======== MATERIAL PROVIDED ========

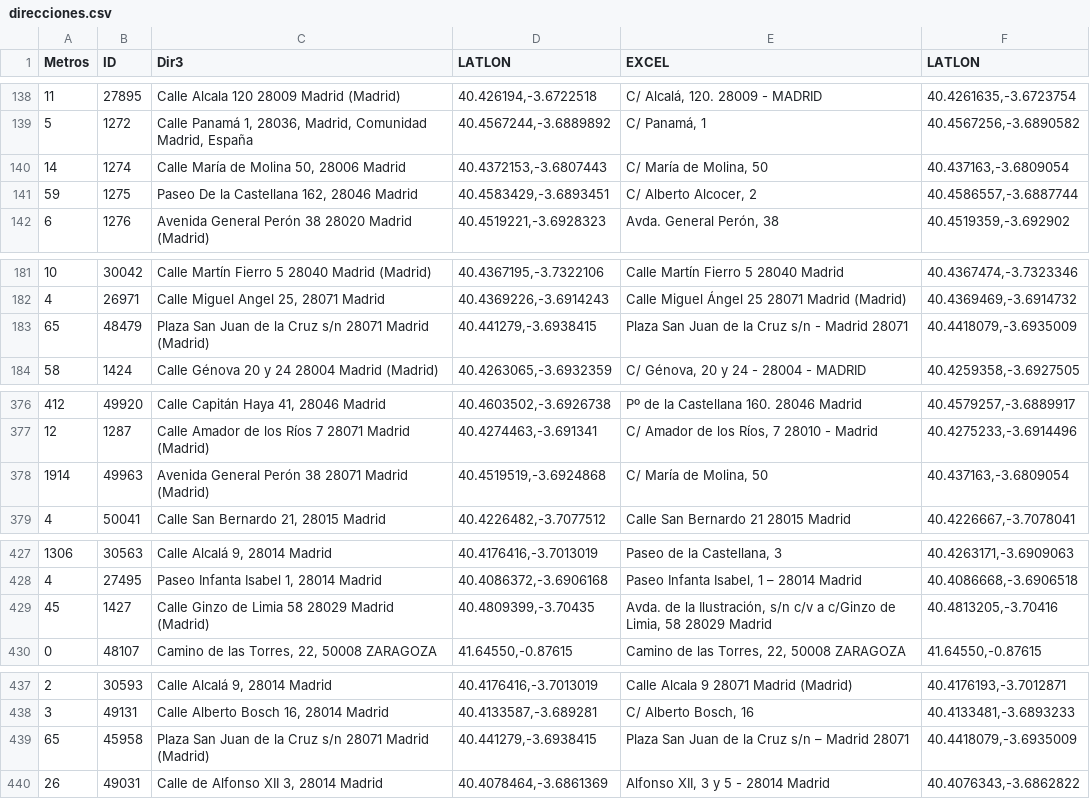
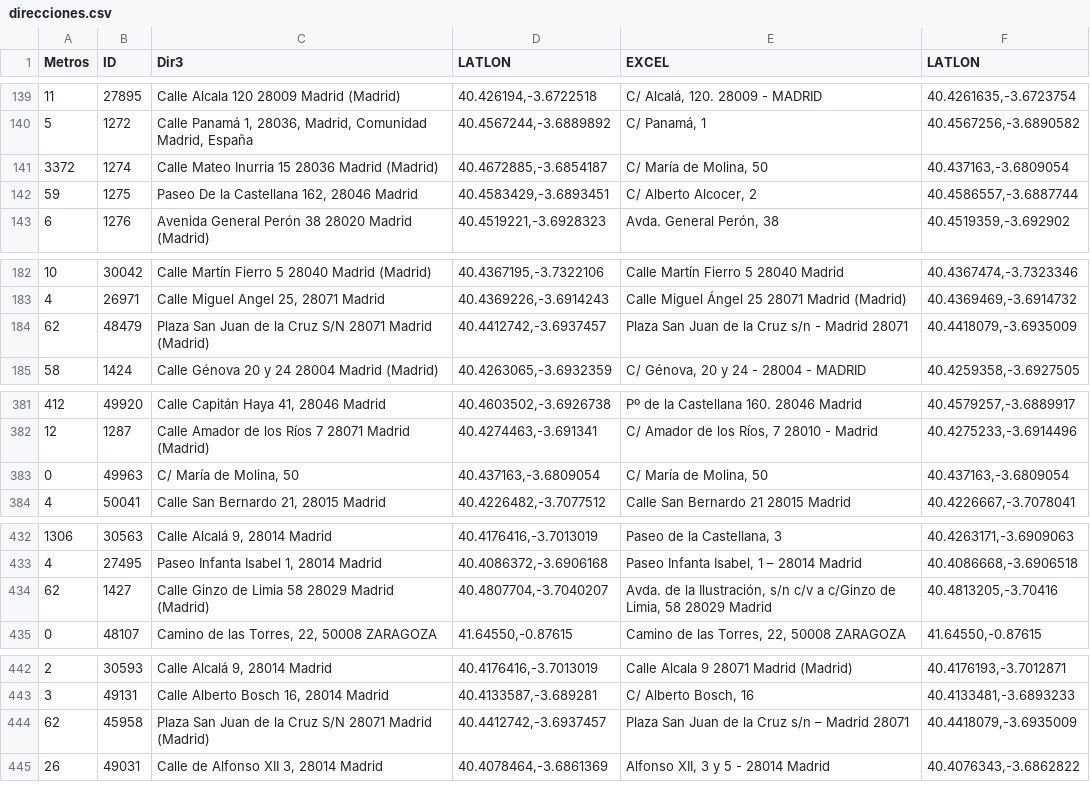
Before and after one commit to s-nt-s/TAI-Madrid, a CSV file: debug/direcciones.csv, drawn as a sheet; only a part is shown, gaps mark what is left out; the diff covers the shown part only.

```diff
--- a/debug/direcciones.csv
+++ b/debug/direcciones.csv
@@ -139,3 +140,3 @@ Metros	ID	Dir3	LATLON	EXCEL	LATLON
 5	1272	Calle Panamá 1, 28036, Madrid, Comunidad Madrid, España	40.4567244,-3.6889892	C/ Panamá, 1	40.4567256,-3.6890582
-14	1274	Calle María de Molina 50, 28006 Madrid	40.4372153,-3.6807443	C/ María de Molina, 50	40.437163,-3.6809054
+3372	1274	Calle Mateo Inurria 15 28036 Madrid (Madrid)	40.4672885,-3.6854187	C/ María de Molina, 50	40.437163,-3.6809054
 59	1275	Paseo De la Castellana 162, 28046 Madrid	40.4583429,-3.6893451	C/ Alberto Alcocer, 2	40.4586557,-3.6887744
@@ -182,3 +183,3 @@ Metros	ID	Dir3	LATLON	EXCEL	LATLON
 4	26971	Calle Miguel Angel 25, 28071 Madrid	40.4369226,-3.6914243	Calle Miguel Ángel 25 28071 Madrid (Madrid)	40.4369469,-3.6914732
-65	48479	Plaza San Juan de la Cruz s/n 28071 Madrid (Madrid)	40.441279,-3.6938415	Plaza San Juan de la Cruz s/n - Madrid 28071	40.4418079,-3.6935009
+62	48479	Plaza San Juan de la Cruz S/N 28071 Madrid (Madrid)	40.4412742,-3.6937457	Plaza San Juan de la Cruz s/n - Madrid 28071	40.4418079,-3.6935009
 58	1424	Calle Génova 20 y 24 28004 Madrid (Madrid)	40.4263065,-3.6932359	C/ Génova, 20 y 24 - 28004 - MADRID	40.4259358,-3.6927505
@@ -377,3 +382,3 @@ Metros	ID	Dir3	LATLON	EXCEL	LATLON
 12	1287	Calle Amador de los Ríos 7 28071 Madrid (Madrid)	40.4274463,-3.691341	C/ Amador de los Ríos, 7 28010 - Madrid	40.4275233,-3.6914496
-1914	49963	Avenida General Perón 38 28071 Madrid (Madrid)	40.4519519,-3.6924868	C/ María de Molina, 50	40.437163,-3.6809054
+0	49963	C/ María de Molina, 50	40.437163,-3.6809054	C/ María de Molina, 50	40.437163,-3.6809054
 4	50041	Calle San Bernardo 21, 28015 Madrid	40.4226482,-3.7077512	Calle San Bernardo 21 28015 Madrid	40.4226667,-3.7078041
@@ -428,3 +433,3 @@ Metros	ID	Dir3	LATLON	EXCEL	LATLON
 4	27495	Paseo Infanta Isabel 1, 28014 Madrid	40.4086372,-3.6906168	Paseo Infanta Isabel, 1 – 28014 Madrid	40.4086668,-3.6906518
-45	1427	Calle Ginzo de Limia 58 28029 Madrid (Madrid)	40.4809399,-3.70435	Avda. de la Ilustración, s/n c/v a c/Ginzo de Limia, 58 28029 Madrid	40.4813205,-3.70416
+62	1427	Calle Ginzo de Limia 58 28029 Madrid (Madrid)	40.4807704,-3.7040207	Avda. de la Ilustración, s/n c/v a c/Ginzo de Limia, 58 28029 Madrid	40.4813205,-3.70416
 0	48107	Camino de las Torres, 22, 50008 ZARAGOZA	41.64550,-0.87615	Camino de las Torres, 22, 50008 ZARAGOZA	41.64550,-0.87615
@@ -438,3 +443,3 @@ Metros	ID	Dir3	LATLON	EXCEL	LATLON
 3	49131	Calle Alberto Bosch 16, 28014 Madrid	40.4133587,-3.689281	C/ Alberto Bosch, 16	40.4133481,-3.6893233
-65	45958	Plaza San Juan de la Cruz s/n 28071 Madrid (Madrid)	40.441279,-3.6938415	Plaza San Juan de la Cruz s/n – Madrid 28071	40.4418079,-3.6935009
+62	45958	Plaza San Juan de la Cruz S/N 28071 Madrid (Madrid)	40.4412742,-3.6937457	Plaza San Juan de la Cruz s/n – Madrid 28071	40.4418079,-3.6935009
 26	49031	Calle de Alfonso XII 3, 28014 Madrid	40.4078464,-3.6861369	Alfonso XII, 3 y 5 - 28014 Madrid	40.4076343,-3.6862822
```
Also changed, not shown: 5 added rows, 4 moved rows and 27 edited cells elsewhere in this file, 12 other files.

========
======== MATERIAL PROVIDED ========

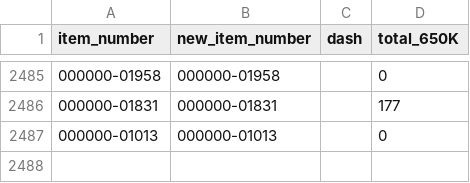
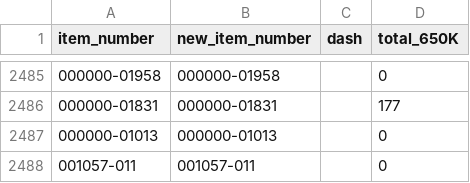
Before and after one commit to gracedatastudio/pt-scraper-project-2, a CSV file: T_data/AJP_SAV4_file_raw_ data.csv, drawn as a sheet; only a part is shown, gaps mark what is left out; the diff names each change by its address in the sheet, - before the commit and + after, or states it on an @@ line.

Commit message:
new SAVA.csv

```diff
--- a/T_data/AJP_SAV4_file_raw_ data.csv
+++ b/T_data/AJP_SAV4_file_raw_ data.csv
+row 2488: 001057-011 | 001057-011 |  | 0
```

========
======== MATERIAL PROVIDED ========

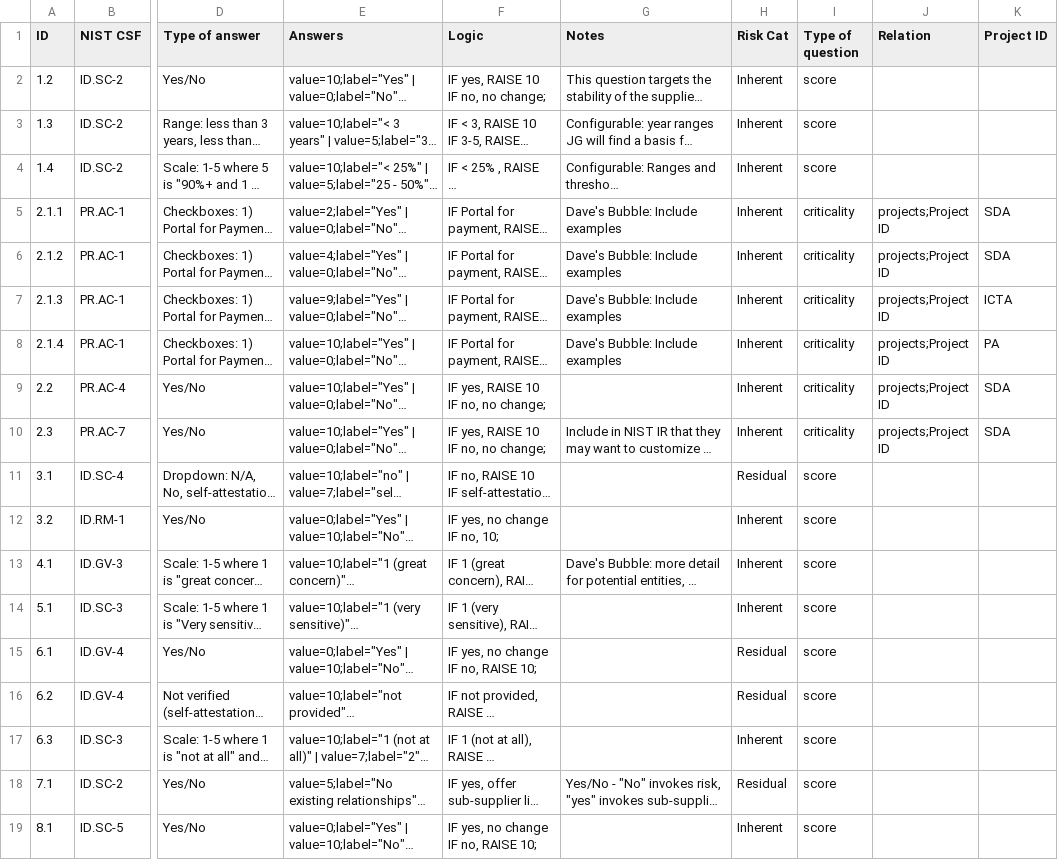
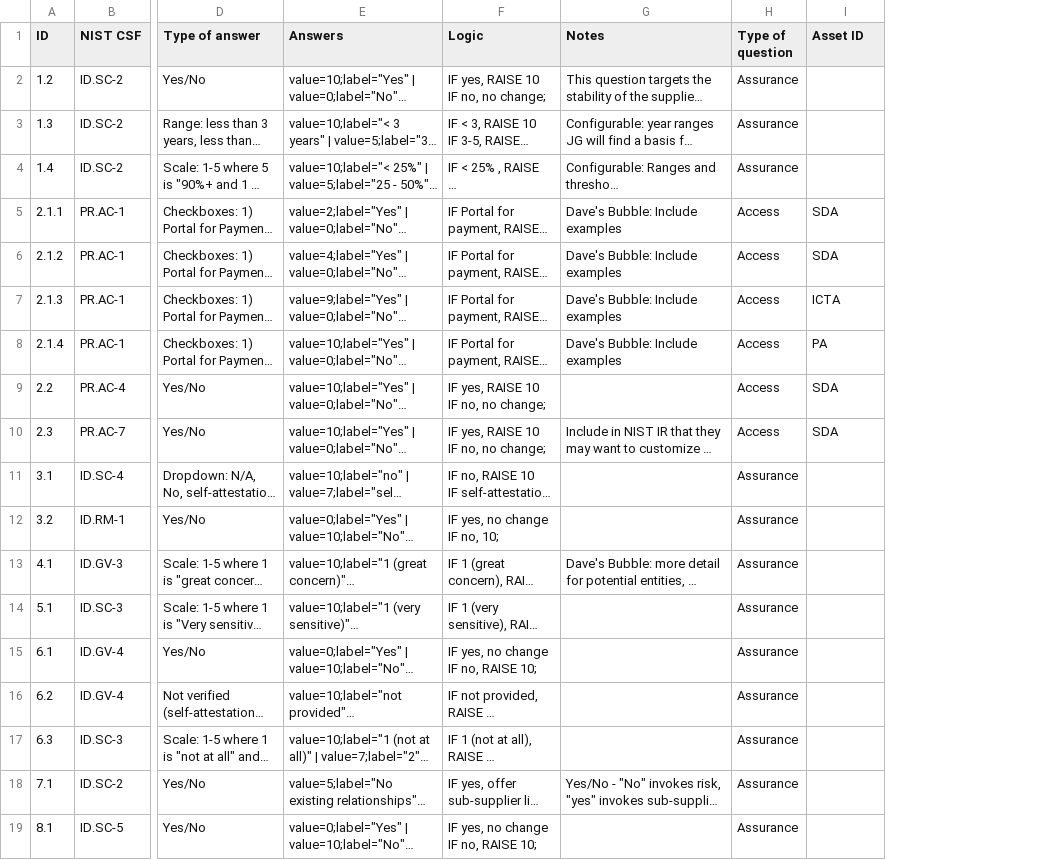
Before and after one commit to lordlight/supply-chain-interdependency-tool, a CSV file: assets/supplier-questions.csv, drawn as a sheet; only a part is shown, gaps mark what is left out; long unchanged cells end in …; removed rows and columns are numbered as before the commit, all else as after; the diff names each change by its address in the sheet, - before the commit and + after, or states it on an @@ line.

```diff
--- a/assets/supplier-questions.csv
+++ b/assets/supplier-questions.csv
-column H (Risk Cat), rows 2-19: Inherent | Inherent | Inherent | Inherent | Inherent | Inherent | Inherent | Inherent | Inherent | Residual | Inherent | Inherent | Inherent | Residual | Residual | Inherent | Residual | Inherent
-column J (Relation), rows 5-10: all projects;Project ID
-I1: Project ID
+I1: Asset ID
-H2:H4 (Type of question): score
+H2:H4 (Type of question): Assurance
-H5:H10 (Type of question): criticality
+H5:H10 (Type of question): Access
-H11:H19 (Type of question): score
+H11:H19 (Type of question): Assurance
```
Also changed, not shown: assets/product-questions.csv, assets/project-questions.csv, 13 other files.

========

* **PROBLEM REQUIREMENTS**: Among the records above, which lines hold the word "EXCEL"? Copy each one.

* **OUTPUT BELOW**:
@@ -139,3 +140,3 @@ Metros	ID	Dir3	LATLON	EXCEL	LATLON
@@ -182,3 +183,3 @@ Metros	ID	Dir3	LATLON	EXCEL	LATLON
@@ -377,3 +382,3 @@ Metros	ID	Dir3	LATLON	EXCEL	LATLON
@@ -428,3 +433,3 @@ Metros	ID	Dir3	LATLON	EXCEL	LATLON
@@ -438,3 +443,3 @@ Metros	ID	Dir3	LATLON	EXCEL	LATLON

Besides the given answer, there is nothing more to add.